Collection entries
☆ ☆ ☆ ☆ ☆

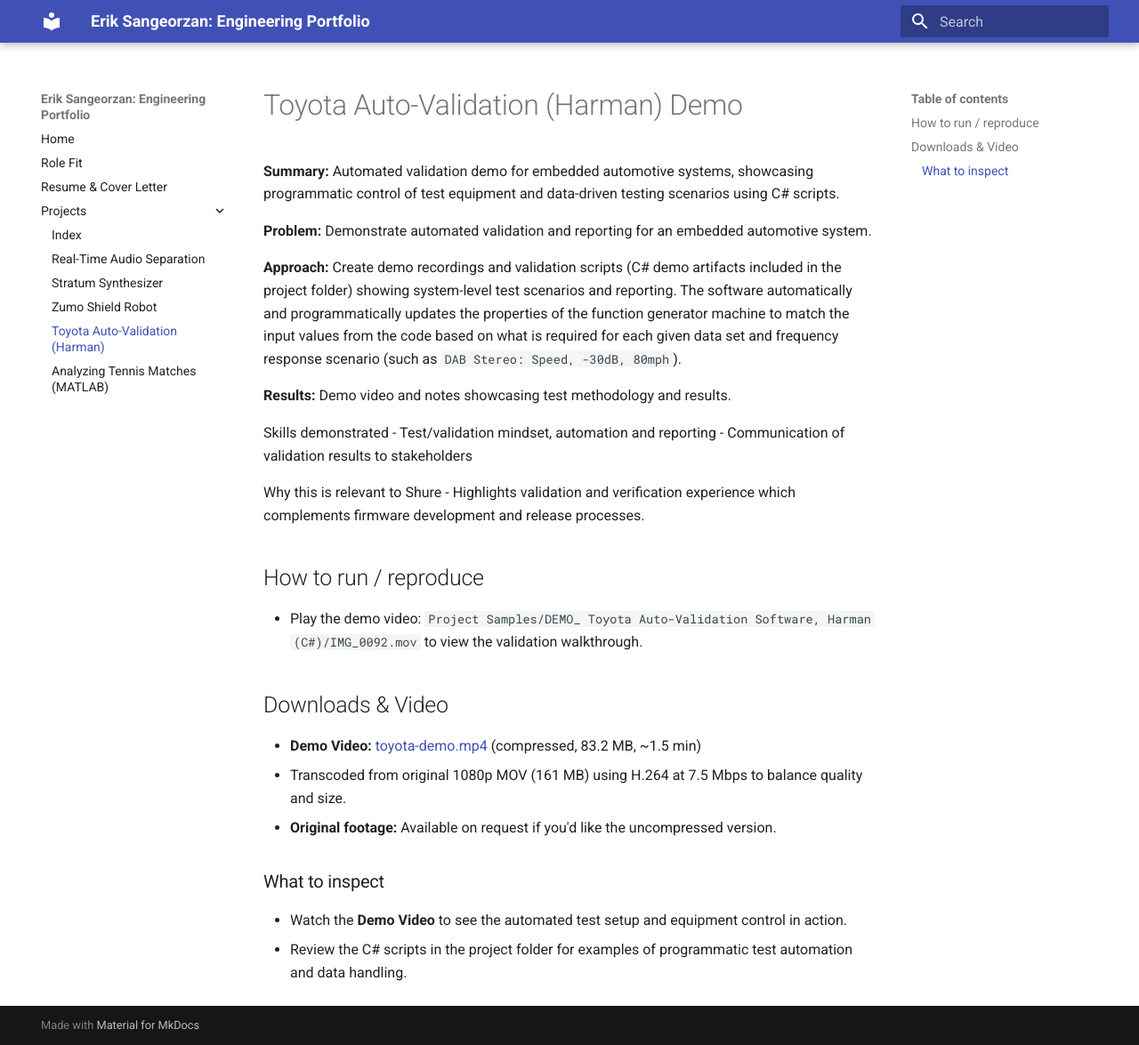
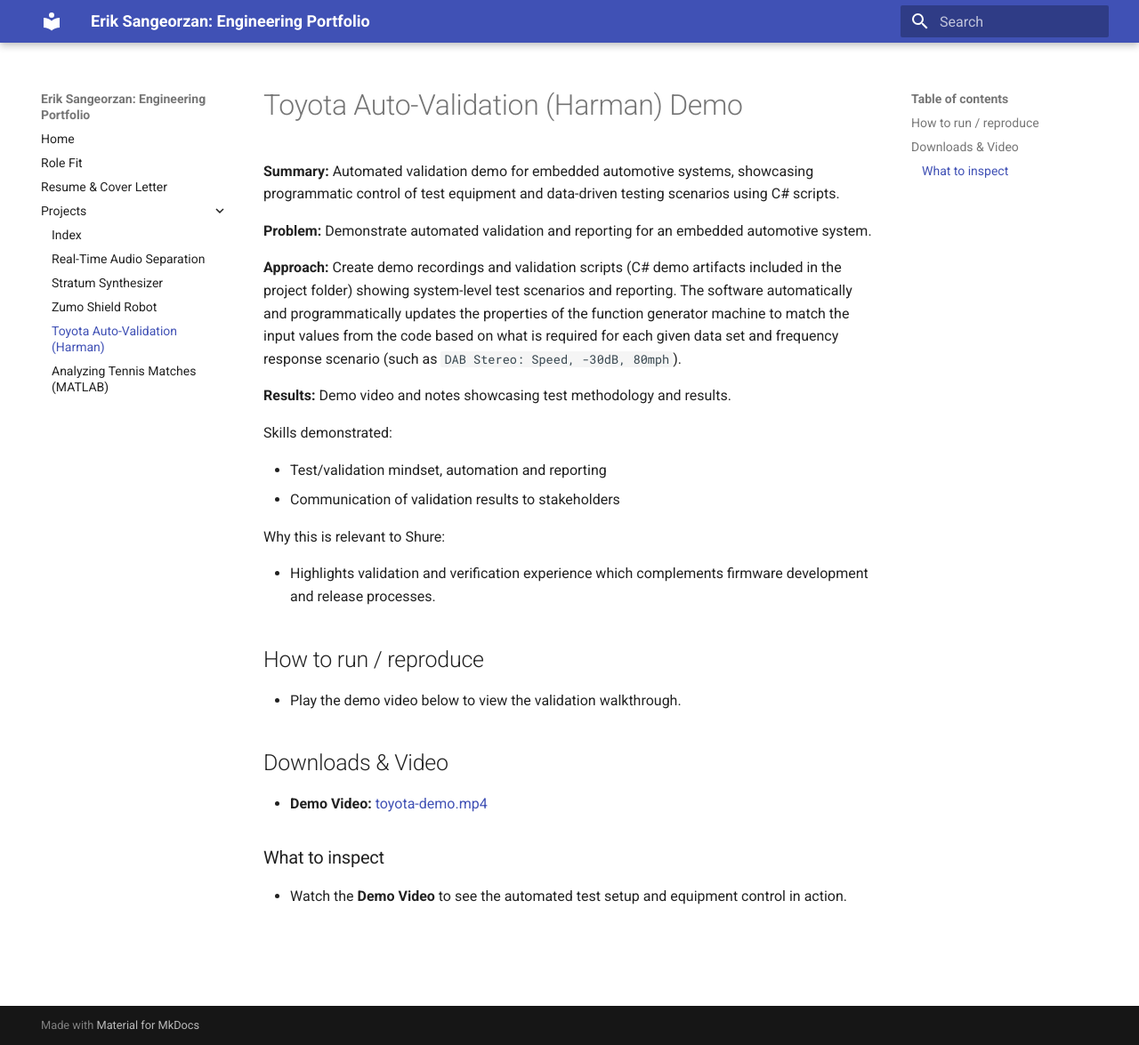
Before and after one commit to ejsang/erik-sangeorzan-portfolio, an MkDocs documentation site: the page built from docs/projects/toyota-auto-validation.md, in a window 1280 px wide and 1175 px high. Shown: the whole window at 89% size. Built offline with MkDocs 1.6.1 and Material for MkDocs 9.7.7, drawn with Linux system fonts in a browser that asks for light colours.

Commit message:
Refactor project documentation for tennis audio analysis and Toyota auto-validation: - Add missing section headers for clarity - Improve formatting and consistency in skills and relevance sections - Update demo video instructions for better user guidance

```diff
--- a/docs/projects/toyota-auto-validation.md
+++ b/docs/projects/toyota-auto-validation.md
@@ -8,22 +8,21 @@
 
 **Results:** Demo video and notes showcasing test methodology and results.
 
-Skills demonstrated
+Skills demonstrated:
+
 - Test/validation mindset, automation and reporting
 - Communication of validation results to stakeholders
 
-Why this is relevant to Shure
+Why this is relevant to Shure:
+
 - Highlights validation and verification experience which complements firmware development and release processes.
 
 ## How to run / reproduce
 
-- Play the demo video: `Project Samples/DEMO_ Toyota Auto-Validation Software, Harman (C#)/IMG_0092.mov` to view the validation walkthrough.
+- Play the demo video below to view the validation walkthrough.
 
 ## Downloads & Video
-- **Demo Video:** [toyota-demo.mp4](../assets/toyota-demo/toyota-demo.mp4){:target="_blank"} (compressed, 83.2 MB, ~1.5 min)
-  - Transcoded from original 1080p MOV (161 MB) using H.264 at 7.5 Mbps to balance quality and size.
-- **Original footage:** Available on request if you'd like the uncompressed version.
+- **Demo Video:** [toyota-demo.mp4](../assets/toyota-demo/toyota-demo.mp4){:target="_blank"}
 
 ### What to inspect
 - Watch the **Demo Video** to see the automated test setup and equipment control in action.
-- Review the C# scripts in the project folder for examples of programmatic test automation and data handling.
```
Also changed, not shown: docs/projects/tennis-audio-analysis.md (+9 -5 lines).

☆ ☆ ☆ ☆ ☆

> _Required work_
When the records above are checked line by line, how many lines contain the word "validation"? Please give only that number.

> _Reply to the task_
9